- The task -
Wherever a line in the data holds the word "thiếu", pull that line out.
Study material: Begin
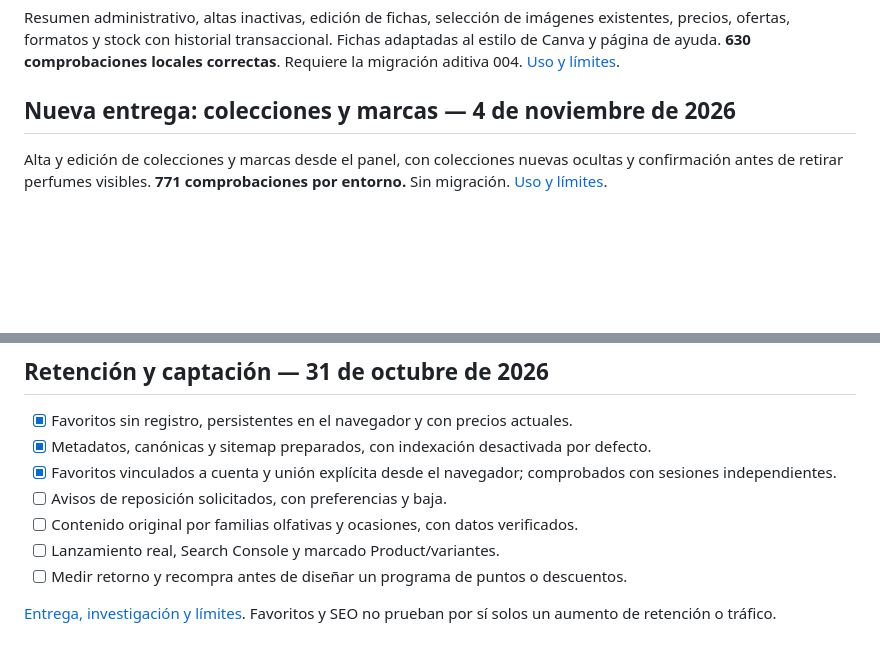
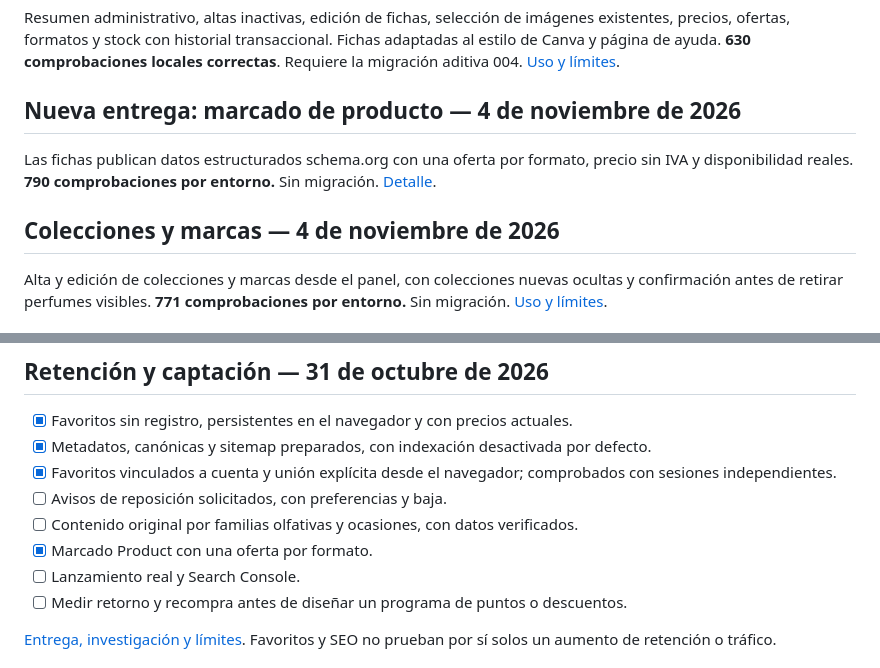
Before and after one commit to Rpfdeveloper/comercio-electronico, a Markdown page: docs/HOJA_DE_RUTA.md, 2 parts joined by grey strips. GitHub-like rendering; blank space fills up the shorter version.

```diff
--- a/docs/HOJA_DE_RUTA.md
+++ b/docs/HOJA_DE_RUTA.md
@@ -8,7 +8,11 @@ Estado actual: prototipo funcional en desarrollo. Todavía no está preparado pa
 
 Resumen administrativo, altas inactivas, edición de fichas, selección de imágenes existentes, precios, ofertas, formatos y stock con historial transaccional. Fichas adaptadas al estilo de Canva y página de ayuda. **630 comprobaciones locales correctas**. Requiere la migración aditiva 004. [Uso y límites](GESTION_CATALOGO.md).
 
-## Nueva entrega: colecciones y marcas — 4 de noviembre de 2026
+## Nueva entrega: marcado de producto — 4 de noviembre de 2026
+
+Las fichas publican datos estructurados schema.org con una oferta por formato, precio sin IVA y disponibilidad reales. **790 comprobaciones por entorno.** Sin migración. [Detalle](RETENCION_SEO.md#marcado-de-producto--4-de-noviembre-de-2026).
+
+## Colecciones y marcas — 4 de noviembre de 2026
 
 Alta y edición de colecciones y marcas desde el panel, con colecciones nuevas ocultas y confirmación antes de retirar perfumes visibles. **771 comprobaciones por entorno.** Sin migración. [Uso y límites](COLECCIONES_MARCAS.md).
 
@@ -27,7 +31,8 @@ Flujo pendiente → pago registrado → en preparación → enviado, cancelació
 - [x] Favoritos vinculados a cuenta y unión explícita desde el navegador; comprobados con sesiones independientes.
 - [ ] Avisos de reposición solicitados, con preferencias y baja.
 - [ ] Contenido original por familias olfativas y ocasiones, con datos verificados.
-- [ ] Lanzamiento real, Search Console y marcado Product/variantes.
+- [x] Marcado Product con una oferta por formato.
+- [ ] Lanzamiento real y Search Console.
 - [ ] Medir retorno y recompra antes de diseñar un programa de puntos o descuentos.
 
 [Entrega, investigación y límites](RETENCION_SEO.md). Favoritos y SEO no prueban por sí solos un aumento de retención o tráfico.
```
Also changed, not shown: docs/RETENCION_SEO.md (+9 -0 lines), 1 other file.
Study material: End
Study material: Begin
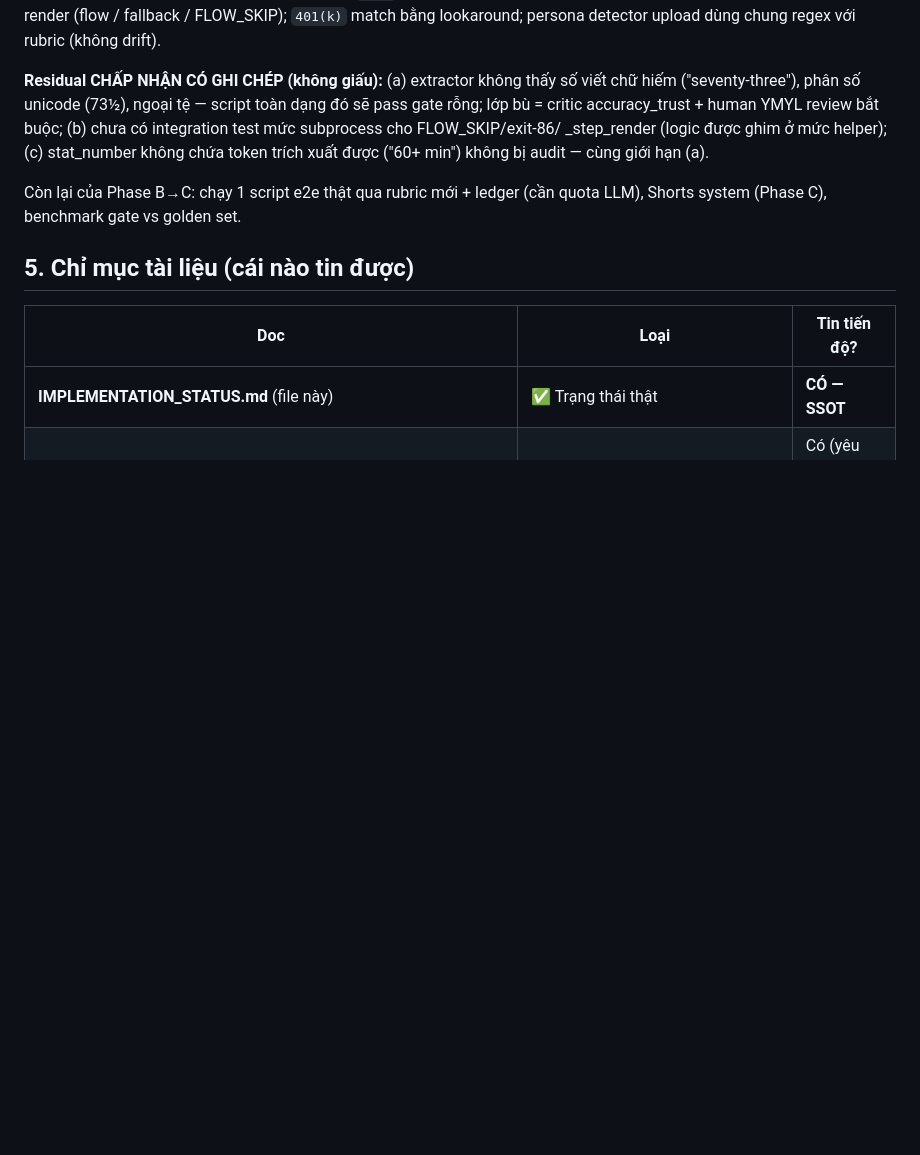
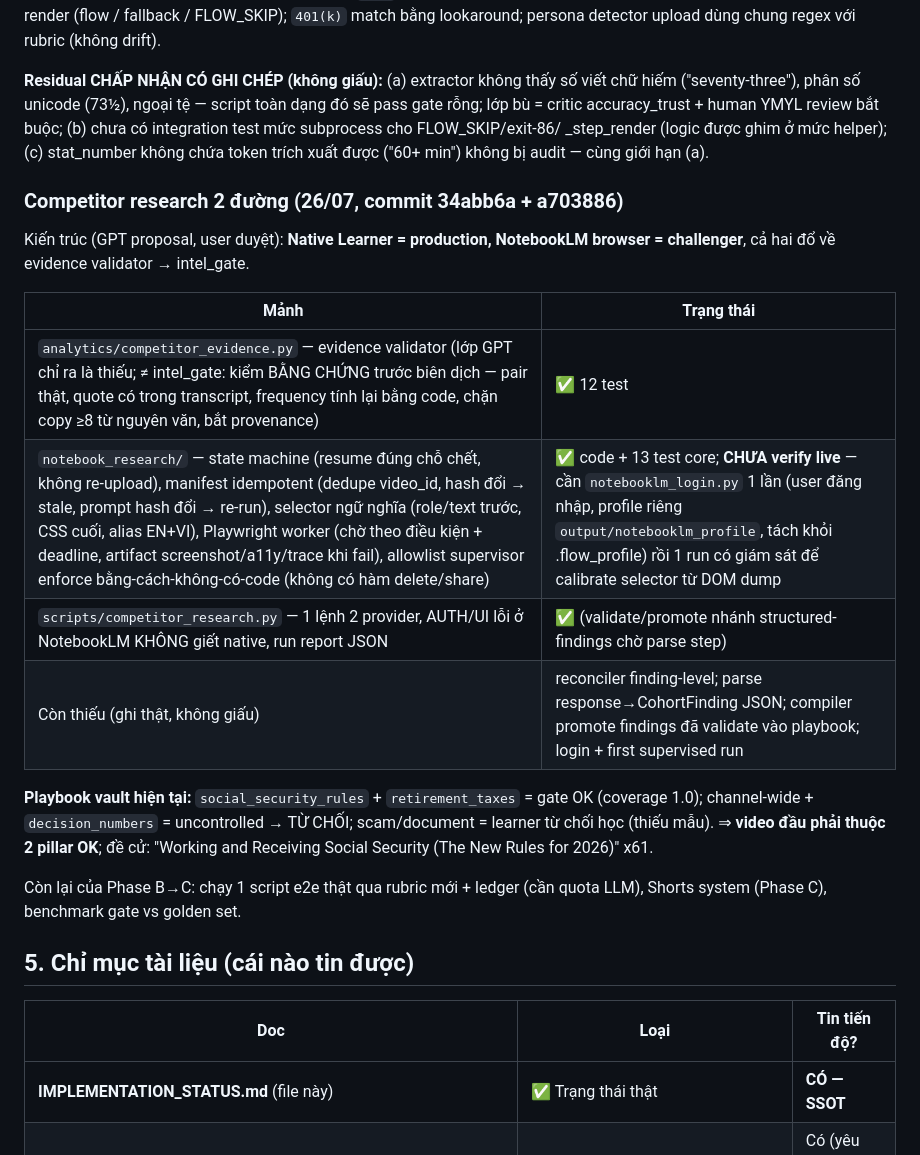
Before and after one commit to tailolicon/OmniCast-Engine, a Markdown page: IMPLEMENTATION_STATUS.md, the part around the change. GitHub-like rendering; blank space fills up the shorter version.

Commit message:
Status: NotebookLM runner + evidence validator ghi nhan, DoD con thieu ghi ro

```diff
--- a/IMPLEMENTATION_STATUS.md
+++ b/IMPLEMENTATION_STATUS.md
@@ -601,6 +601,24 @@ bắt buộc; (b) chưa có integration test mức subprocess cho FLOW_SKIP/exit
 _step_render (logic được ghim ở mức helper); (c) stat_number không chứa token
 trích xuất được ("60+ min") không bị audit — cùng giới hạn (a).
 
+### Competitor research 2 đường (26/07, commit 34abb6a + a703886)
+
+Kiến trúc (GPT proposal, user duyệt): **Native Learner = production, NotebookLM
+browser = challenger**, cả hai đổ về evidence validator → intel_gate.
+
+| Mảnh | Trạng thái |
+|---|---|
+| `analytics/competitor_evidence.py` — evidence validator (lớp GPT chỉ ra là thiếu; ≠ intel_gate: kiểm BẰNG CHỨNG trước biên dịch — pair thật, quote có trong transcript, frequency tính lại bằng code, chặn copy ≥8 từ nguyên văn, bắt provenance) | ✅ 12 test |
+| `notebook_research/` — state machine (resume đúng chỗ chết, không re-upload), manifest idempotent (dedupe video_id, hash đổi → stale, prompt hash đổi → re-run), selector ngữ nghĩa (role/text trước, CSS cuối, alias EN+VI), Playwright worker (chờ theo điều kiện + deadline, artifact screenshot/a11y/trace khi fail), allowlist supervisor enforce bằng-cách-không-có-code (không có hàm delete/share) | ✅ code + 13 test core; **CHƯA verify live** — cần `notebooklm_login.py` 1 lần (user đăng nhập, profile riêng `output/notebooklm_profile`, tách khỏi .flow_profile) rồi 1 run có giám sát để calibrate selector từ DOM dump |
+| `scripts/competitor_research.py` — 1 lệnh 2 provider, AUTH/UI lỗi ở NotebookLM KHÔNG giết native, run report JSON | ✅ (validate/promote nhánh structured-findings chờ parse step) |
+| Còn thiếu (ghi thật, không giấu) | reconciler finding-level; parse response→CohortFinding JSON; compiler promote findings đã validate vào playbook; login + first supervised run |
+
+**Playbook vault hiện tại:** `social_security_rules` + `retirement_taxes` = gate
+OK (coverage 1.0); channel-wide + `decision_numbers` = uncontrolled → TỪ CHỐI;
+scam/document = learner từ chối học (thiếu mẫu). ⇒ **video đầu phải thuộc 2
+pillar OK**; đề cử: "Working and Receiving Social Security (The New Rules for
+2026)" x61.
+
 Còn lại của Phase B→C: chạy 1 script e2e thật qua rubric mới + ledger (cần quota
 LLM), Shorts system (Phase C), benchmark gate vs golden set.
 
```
Study material: End
- Solution below -
+| `analytics/competitor_evidence.py` — evidence validator (lớp GPT chỉ ra là thiếu; ≠ intel_gate: kiểm BẰNG CHỨNG trước biên dịch — pair thật, quote có trong transcript, frequency tính lại bằng code, chặn copy ≥8 từ nguyên văn, bắt provenance) | ✅ 12 test |
+| Còn thiếu (ghi thật, không giấu) | reconciler finding-level; parse response→CohortFinding JSON; compiler promote findings đã validate vào playbook; login + first supervised run |
+scam/document = learner từ chối học (thiếu mẫu). ⇒ **video đầu phải thuộc 2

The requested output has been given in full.